T ONE VAL J N O LY JAC L SAND ETTE E U QU MIG NA AR AN ROS EBB EW O L ASH CH BAR A I OLIV
CAST JACLYN JONET - PIXXI DE LA CHASSE MIGUEL SANDOVAL - ARIZONA GRAY DEL ZAMORA - LORENZO ALEX FELDMAN - MARCO CHLOE WEBB - SISTER DUNCAN XANDER BERKELEY - ALDRICH DE LA CHASSE ROSANNA ARQUETTE - LOLA WRITER/DIRECTOR ALEX COX
ROBERT BELTRAN - AGUAS KAREN BLACK - AUNT DE LA CHASSE ZAHN MCCLARNON - SAVAGE DAVE JENNA ZABLOCKI - EGGI DANNY ARROYO - SIXSIXSIX JENNIFER BALGOBIN - NEVAVDA ZANDER SCHLOSS - DOCTOR
PRODUCERS ERIC BASSETT ALEX COX BENJI KOHN AUSTIN STARK BINGO GUBELMANN DAREN HICKS SIMON TAMS
EDDIE VELEZ - JUSTICE ESPINOZA FRANCES BAY - GRANDMA DE LA CHASSE BENNET GUILLORY - ROGERS OLIVIA BARASH - RAILROAD OP TOM FINNEGAN - SENATOR FLETCHER LINDA CALLAHAN - RIKKI ESPINOZA
EXECUTIVE PRODUCERS CHRIS PAPAVASILIOU TOD DAVIES KEN MEYER
KAREN E. WRIGHT - COLONEL CY CARTER - LAWYER RENE “CANNONBALL” CARRASCO - TOW TRUCK DRIVER BIFF YEAGER - GOLF COURSE GUARD KARI FRENCH - REPORTER ANDRES CARRANZA - JOURNALIST
ALEX COX - PROFESSOR DANBERT NOBACON - MAJOR BARNEY BURMAN - CAPTAIN RUSSELL DARLING - HOMELAND SECURITY OLIVIA SANDOVAL - AD WOMAN SIMON TAMS - CIA OP
COMPOSER DAN WOOL
EDITOR ALEX COX
VISUAL EFFECTS PRODUCER ERIC LEVEN
ORIGINAL MUSIC KID CARPET
PRODUCTION DESIGNER NICOLAS PLOTQUIN
VISUAL EFFECTS BY COLLATERAL IMAGE
CINEMATOGRAPHER STEVEN FIERBERG
ART DIRECTOR AARON MEZIERE
RERECORDING MIXER RICHARD BEGGS
COSTUME DESIGNER ALEXIS SCOTT
Spoiled rich girl Pixxi De La Chasse has been disinherited by her family due to her numerous arrests for bad driving, her failure to get a job and her overall lack of some semblance of a responsible life.

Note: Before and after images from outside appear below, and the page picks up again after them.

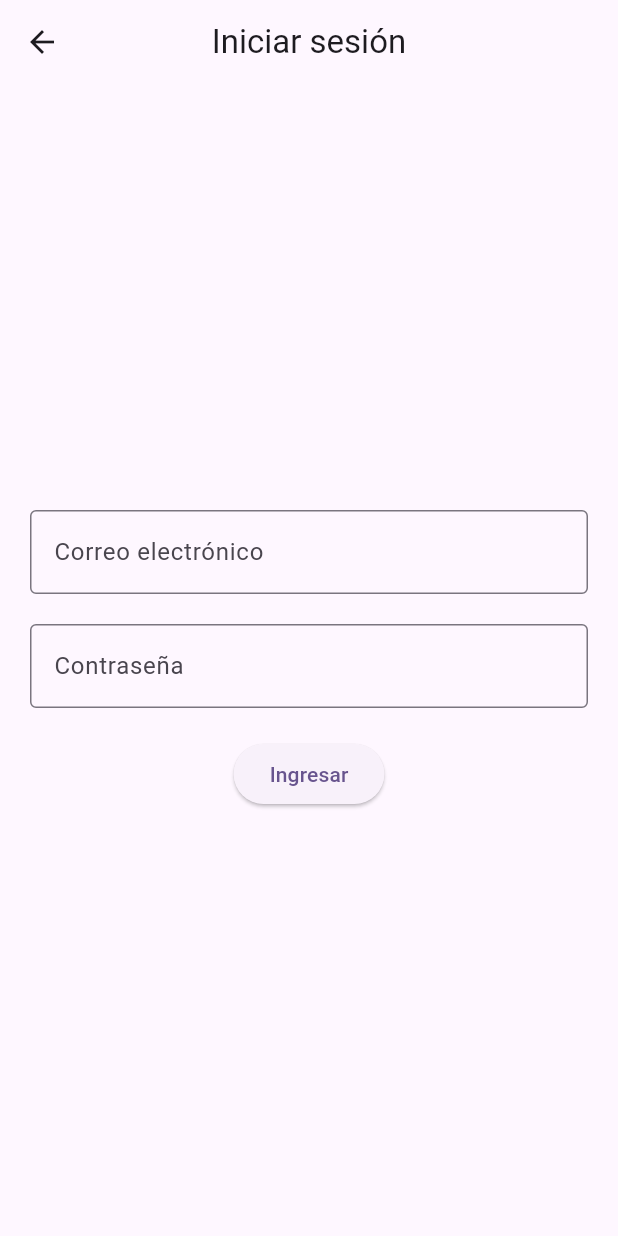
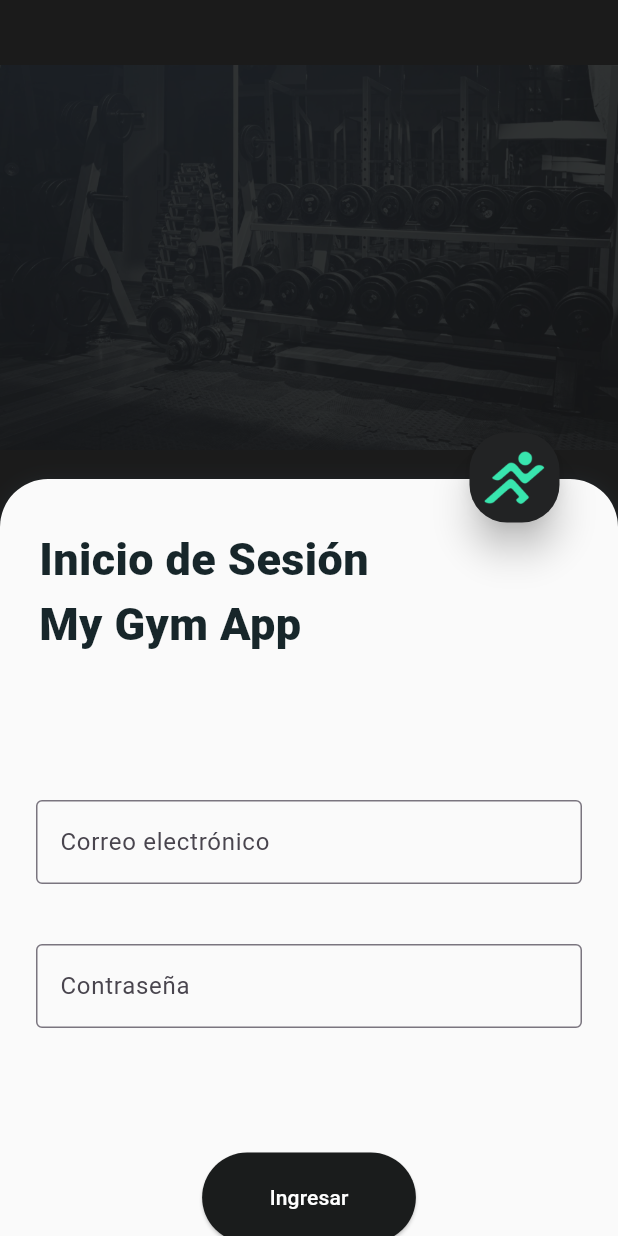
Before and after one commit to AndreyLeiton99/ProyectoGimnasioFrontend, a Flutter app: the LoginPage screen opened by its route, on a phone screen of 412 x 824 dp. Run offline on Flutter 3.47's test engine with Material 3 defaults, Android fonts, the phone set to English and light mode, and no system bars; our stand-ins replace flutter_dotenv, isar, qr_flutter; accounts and stored records are empty; generated files the repository leaves out were written again; network calls fail.

Commit message:
New HomePage and LoginPage

```diff
--- a/mygym_app/lib/models/login_response.dart
+++ b/mygym_app/lib/models/login_response.dart
@@ -1,6 +1,4 @@
 import 'dart:convert';
-
-import 'user_response/user_model.dart';
 
 class VerifiedUser {
     final String jwt;
--- a/mygym_app/lib/pages/login_page.dart
+++ b/mygym_app/lib/pages/login_page.dart
@@ -10,6 +10,8 @@ import 'package:mygym_app/providers/login_provider.dart';
 import 'package:mygym_app/providers/user_provider.dart';
 import 'package:provider/provider.dart';
 
+import '../app_theme.dart';
+
 class LoginPage extends StatefulWidget {
   const LoginPage({super.key});
 
@@ -18,10 +20,10 @@ class LoginPage extends StatefulWidget {
 }
 
 class _LoginPageState extends State<LoginPage> {
-  final _formKey = GlobalKey<FormState>();
   final _emailController = TextEditingController();
   final _passwordController = TextEditingController();
-  bool _isLoading = false;
+
+  final double infoHeight = 364.0;
 
   @override
   void dispose() {
@@ -29,6 +31,70 @@ class _LoginPageState extends State<LoginPage> {
     _passwordController.dispose();
     super.dispose();
   }
+
+  @override
+  Widget build(BuildContext context) {
+    final double tempHeight = MediaQuery.of(context).size.height -
+        (MediaQuery.of(context).size.width / 1.2) +
+        24.0;
+    return Container(
+      color: const Color.fromARGB(255, 27, 27, 27),
+      child: Scaffold(
+        backgroundColor: Colors.transparent,
+        body: Stack(
+          children: <Widget>[
+            const CourseHeaderImage(),
+            CourseDetails(infoHeight: infoHeight, tempHeight: tempHeight),
+            const LogoButton(),
+          ],
+        ),
+      ),
+    );
+  }
+}
+
+class CourseHeaderImage extends StatelessWidget {
+  const CourseHeaderImage({super.key});
+
+  @override
+  Widget build(BuildContext context) {
+    return Column(
+      children: <Widget>[
+        AspectRatio(
+          aspectRatio: 1.2,
+          child: Image.asset(
+            'assets/gym.jpeg',
+            color: Color.fromARGB(70, 106, 115, 116), // Opacidad del 65%
+            colorBlendMode: BlendMode.modulate,
+          ),
+        ),
+      ],
+    );
+  }
+}
+
+class CourseDetails extends StatefulWidget {
+  const CourseDetails({
+    super.key,
+    required this.infoHeight,
+    required this.tempHeight,
+  });
+
+  final double infoHeight;
+  final double tempHeight;
+
+  @override
+  State<CourseDetails> createState() => _CourseDetailsState();
+}
+
+class _CourseDetailsState extends State<CourseDetails> {
+  final _formKey = GlobalKey<FormState>();
+
+  final emailController = TextEditingController();
+
+  final passwordController = TextEditingController();
+
+  bool _isLoading = false;
 
   @override
   Widget build(BuildContext context) {
@@ -47,23 +113,62 @@ class _LoginPageState extends State<LoginPage> {
     userProvider.loadPublicUserResponseList();
     coursesProvider.loadCourseResponseList();
 
-
-    return Scaffold(
-      appBar: AppBar(
-        title: const Text('Iniciar sesión'),
-        centerTitle: true,
+    return Positioned(
+      top: (MediaQuery.of(context).size.width / 1.2) - 24.0,
+      bottom: 0,
+      left: 0,
+      right: 0,
+      child: Container(
+        decoration: BoxDecoration(
+          color: GymAppTheme.nearlyWhite,
+          borderRadius: const BorderRadius.only(
+              topLeft: Radius.circular(32.0), topRight: Radius.circular(32.0)),
+          boxShadow: <BoxShadow>[
+            BoxShadow(
+              color: GymAppTheme.grey.withOpacity(0.2),
+              offset: const Offset(1.1, 1.1),
+              blurRadius: 10.0,
             ),
-      body: Center(
+          ],
+        ),
+        child: Padding(
+          padding: const EdgeInsets.only(left: 8, right: 8),
+          child: SingleChildScrollView(
+            child: Container(
+              constraints: BoxConstraints(
+                  minHeight: widget.infoHeight,
+                  maxHeight: widget.tempHeight > widget.infoHeight
+                      ? widget.tempHeight
+                      : widget.infoHeight),
+              child: Column(
+                mainAxisAlignment: MainAxisAlignment.center,
+                crossAxisAlignment: CrossAxisAlignment.start,
+                children: <Widget>[
+                  const Padding(
+                    padding: EdgeInsets.only(top: 32.0, left: 18, right: 16),
+                    child: Text(
+                      'Inicio de Sesión\nMy Gym App',
+                      textAlign: TextAlign.left,
+                      style: TextStyle(
+                        fontWeight: FontWeight.w800,
+                        fontSize: 30,
+                        letterSpacing: 0.27,
+                        color: GymAppTheme.darkerText,
+                      ),
+                    ),
+                  ),
+                  const SizedBox(height: 80),
+                  Padding(
+                    padding: const EdgeInsets.only(
+                        left: 16, right: 16, bottom: 8, top: 16),
                     child: Form(
                       key: _formKey,
-          child: SingleChildScrollView(
-            padding: const EdgeInsets.all(20),
                       child: Column(
                         mainAxisAlignment: MainAxisAlignment.center,
                         children: [
                           // Campo de texto para correo electrónico
                           TextFormField(
-                  controller: _emailController,
+                            controller: emailController,
                             decoration: const InputDecoration(
                               labelText: 'Correo electrónico',
                               border: OutlineInputBorder(),
@@ -71,17 +176,19 @@ class _LoginPageState extends State<LoginPage> {
                             validator: (value) {
                               if (value == null || value.isEmpty) {
                                 return 'Ingrese su correo electrónico';
-                    } else if (!RegExp(r'^[\w-\.]+@[\w-\.]+\.[a-zA-Z]{2,}$').hasMatch(value)) {
+                              } else if (!RegExp(
+                                      r'^[\w-\.]+@[\w-\.]+\.[a-zA-Z]{2,}$')
+                                  .hasMatch(value)) {
                                 return 'Formato de correo electrónico no válido';
                               }
                               return null;
                             },
                           ),
-                const SizedBox(height: 20),
+                          const SizedBox(height: 40),
 
                           // Campo de texto para contraseña
                           TextFormField(
-                  controller: _passwordController,
+                            controller: passwordController,
                             obscureText: true,
                             decoration: const InputDecoration(
                               labelText: 'Contraseña',
@@ -91,51 +198,104 @@ class _LoginPageState extends State<LoginPage> {
                               if (value == null || value.isEmpty) {
                                 return 'Ingrese su contraseña';
                               }
-                    // else if (value.length < 8) {
-                    //   return 'La contraseña debe tener al menos 8 caracteres';
-                    // }
-                    //  else if (!RegExp(r'[a-z]').hasMatch(value)) {
-                    //   return 'La contraseña debe incluir al menos una letra minúscula';
-                    // } else if (!RegExp(r'[A-Z]').hasMatch(value)) {
-                    //   return 'La contraseña debe incluir al menos una letra mayúscula';
-                    // } else if (!RegExp(r'[0-9]').hasMatch(value)) {
-                    //   return 'La contraseña debe incluir al menos un número';
-                    // } else if (!RegExp(r'[!?@#$%^&*()-_+=/|<>"`~.,{};:]').hasMatch(value)) {
-                    //   return 'La contraseña debe incluir al menos un carácter especial';
-                    // }
                               return null;
                             },
                           ),
-                const SizedBox(height: 20),
-
-                // Botón de inicio de sesión
+                        ],
+                      ),
+                    ),
+                  ),
+                  Padding(
+                    padding:
+                        const EdgeInsets.only(left: 16, bottom: 16, right: 16),
+                    child: Center(
+                      child: Column(
+                        crossAxisAlignment: CrossAxisAlignment.center,
+                        children: <Widget>[
+                          const SizedBox(
+                            height: 75,
+                          ),
                           ElevatedButton(
-                  onPressed: _isLoading ? null : () {
+                            onPressed: _isLoading
+                                ? null
+                                : () {
                                     if (_formKey.currentState!.validate()) {
                                       setState(() {
                                         _isLoading = true;
                                       });
 
                                       // Simular inicio de sesión (reemplazar con la lógica real)
-                      Future.delayed(const Duration(seconds: 2), () {
+                                      Future.delayed(const Duration(seconds: 2),
+                                          () {
                                         setState(() {
                                           _isLoading = false;
                                           // Aqui implementar funcionalidad para detectar ROL
 
-                          handleLogin(context, providerList, _emailController, _passwordController);
-
+                                          handleLogin(
+                                              context,
+                                              providerList,
+                                              emailController,
+                                              passwordController);
                                         });
                                       });
                                     }
                                   },
-                  child: _isLoading ? const CircularProgressIndicator(color: Colors.white) : const Text('Ingresar'),
+                            style: ElevatedButton.styleFrom(
+                              backgroundColor:
+                                  const Color.fromARGB(255, 26, 28, 28),
+                              padding: const EdgeInsets.symmetric(
+                                  vertical: 20, horizontal: 45),
+                            ),
+                            child: _isLoading
+                                ? const CircularProgressIndicator(
+                                    color: Colors.white)
+                                : const Text('Ingresar',
+                                    style: TextStyle(color: Colors.white)),
+                          ),
+                          const SizedBox(
+                            height: 30,
+                          ),
+                        ],
+                      ),
+                    ),
+                  ),
+                  SizedBox(
+                    height: MediaQuery.of(context).padding.bottom,
                   ),
                 ],
               ),
             ),
           ),
         ),
+      ),
     );
+  }
+}
+
+class LogoButton extends StatelessWidget {
+  const LogoButton({super.key});
+
+  @override
+  Widget build(BuildContext context) {
+    return Positioned(
+      top: (MediaQuery.of(context).size.width / 1.2) - 24.0 - 35,
+      right: 35,
+      child: Card(
+        color: const Color.fromARGB(255, 34, 35, 36),
+        shape: RoundedRectangleBorder(
+          borderRadius: BorderRadius.circular(25.0),
+        ),
+        elevation: 10.0,
+        child: SizedBox(
+          width: 60,
+          height: 60,
+          child: Center(
+            child: Image.asset('assets/monogreen.png', height: 45),
+          ),
+        ),
+      ),
+    );
+  }
 }
 
 Future<void> handleLogin(context, providerList, email, password) async {
@@ -166,12 +326,13 @@ class _LoginPageState extends State<LoginPage> {
 
     // Se le muestra mensaje del error al usuario
     ScaffoldMessenger.of(context).showSnackBar(const SnackBar(
-        content: Text('Error al iniciar sesión. Credenciales incorrectas. Intente nuevamente.',
-          style: TextStyle(fontSize: 18),),
+      content: Text(
+        'Error al iniciar sesión. Credenciales incorrectas. Intente nuevamente.',
+        style: TextStyle(fontSize: 18),
+      ),
     ));
   }
 }
-
 
 Future<void> verificarRol(context, providerList, VerifiedUser user) async {
   String role = await providerList[0].getRole(user.jwt);
@@ -181,15 +342,19 @@ class _LoginPageState extends State<LoginPage> {
   // Aqui cargamos ya el User utilizando el ID del Usuario del response de login
   User userById = providerList[1].getUserById(user.user.id);
 
-    if(role == 'Public') {
+  if (role == 'Public') {
     // Navigator.pushReplacement(context, MaterialPageRoute(builder: ((context) => const ClientHome())));
-      Navigator.pushReplacement(context, MaterialPageRoute(builder: ((context) => ClientHome(initialUser: userById,))));
-    }else if(role == 'Authenticated'){
+    Navigator.pushReplacement(
+        context,
+        MaterialPageRoute(
+            builder: ((context) => ClientHome(
+                  initialUser: userById,
+                ))));
+  } else if (role == 'Authenticated') {
     // TODO: Agregar el parametro de usuario a AdminHome()
-      Navigator.pushReplacement(context, MaterialPageRoute(builder: ((context) => const AdminHome())));
-    }else{
+    Navigator.pushReplacement(
+        context, MaterialPageRoute(builder: ((context) => const AdminHome())));
+  } else {
     // todo: aqui implementar mensaje de error de "acceso no autorizado"
   }
-
 }
-}
--- a/mygym_app/lib/providers/courses_provider.dart
+++ b/mygym_app/lib/providers/courses_provider.dart
@@ -2,7 +2,6 @@ import 'dart:convert';
 import 'package:flutter/material.dart';
 import 'package:flutter_dotenv/flutter_dotenv.dart';
 import 'package:http/http.dart' as http;
-import 'package:mygym_app/models/user_response/user_model.dart';
 
 import '../models/user_response/course_model.dart'; // Importa el modelo
 
```
Also changed, not shown: mygym_app/lib/pages/home_page.dart (+37 -18 lines), mygym_app/lib/providers/login_provider.dart (+83 -11 lines), mygym_app/pubspec.yaml (+8 -1 lines), mygym_app/assets/greenblack.png (added), mygym_app/assets/greenwhite.png (added), mygym_app/assets/gym.jpeg (added), mygym_app/assets/icon.png (added), mygym_app/assets/logo.png (added), mygym_app/assets/monogreen.png (added), mygym_app/assets/monowhite.png (added), mygym_app/assets/webInterFace.png (added), mygym_app/pubspec.lock. Lines whose indentation alone changed are shown as unchanged.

When her car gets repossessed, Pixxi ends up getting hired by repo men Arizona Gray and Aguas, and she soon becomes the best repo chick around with the help of her entourage punk girl confidante, model-looks bodyguard and flaming stylist. While on the hunt for some antique railroad cars which carry a million-dollar bounty reward (also being sought out by a secret government agency!), clueless Pixxi ends up on a wacky train ride which is actually a plot by a terrorist organization. If their demands for the criminalization of golf are not met, then the train (whose caboose is carrying long-missing growler bombs from the Soviet Communist era!) is headed straight for downtown Los Angeles. It’s up to Pixxi De La Chasse to save LA!
Pixxi De La Chasse to save LA!
IT’S UP TO